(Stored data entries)
== Segment start ==

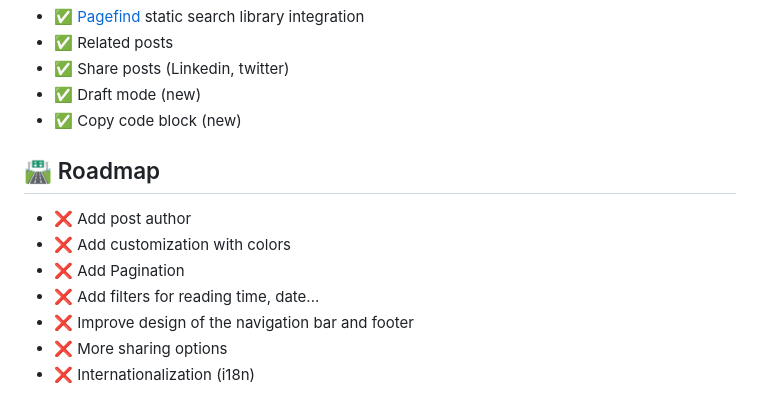
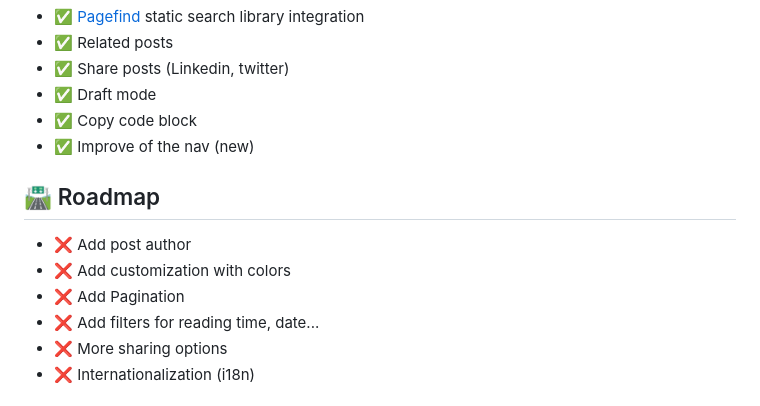
Before and after one commit to danielcgilibert/blog-template, a Markdown page: README.md, the part around the change. Rendered like a GitHub page.

```diff
--- a/README.md
+++ b/README.md
@@ -59,8 +59,9 @@ https://github.com/danielcgilibert/blog-template/assets/44746462/56b8399e-cc5b-4
 - ✅ [Pagefind](https://pagefind.app/) static search library integration
 - ✅ Related posts
 - ✅ Share posts (Linkedin, twitter)
-- ✅ Draft mode (new)
-- ✅ Copy code block (new)
+- ✅ Draft mode
+- ✅ Copy code block
+- ✅ Improve of the nav (new)
 
 ## 🛣️ Roadmap
 
@@ -68,7 +69,6 @@ https://github.com/danielcgilibert/blog-template/assets/44746462/56b8399e-cc5b-4
 - ❌ Add customization with colors
 - ❌ Add Pagination
 - ❌ Add filters for reading time, date...
-- ❌ Improve design of the navigation bar and footer
 - ❌ More sharing options
 - ❌ Internationalization (i18n)
 
```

== Segment end ==

### Task goal
Reproduce the records, all of them, word for word; omit the pictures.

### Your response
Before and after one commit to danielcgilibert/blog-template, a Markdown page: README.md, the part around the change. Rendered like a GitHub page.

```diff
--- a/README.md
+++ b/README.md
@@ -59,8 +59,9 @@ https://github.com/danielcgilibert/blog-template/assets/44746462/56b8399e-cc5b-4
 - ✅ [Pagefind](https://pagefind.app/) static search library integration
 - ✅ Related posts
 - ✅ Share posts (Linkedin, twitter)
-- ✅ Draft mode (new)
-- ✅ Copy code block (new)
+- ✅ Draft mode
+- ✅ Copy code block
+- ✅ Improve of the nav (new)
 
 ## 🛣️ Roadmap
 
@@ -68,7 +69,6 @@ https://github.com/danielcgilibert/blog-template/assets/44746462/56b8399e-cc5b-4
 - ❌ Add customization with colors
 - ❌ Add Pagination
 - ❌ Add filters for reading time, date...
-- ❌ Improve design of the navigation bar and footer
 - ❌ More sharing options
 - ❌ Internationalization (i18n)
 
```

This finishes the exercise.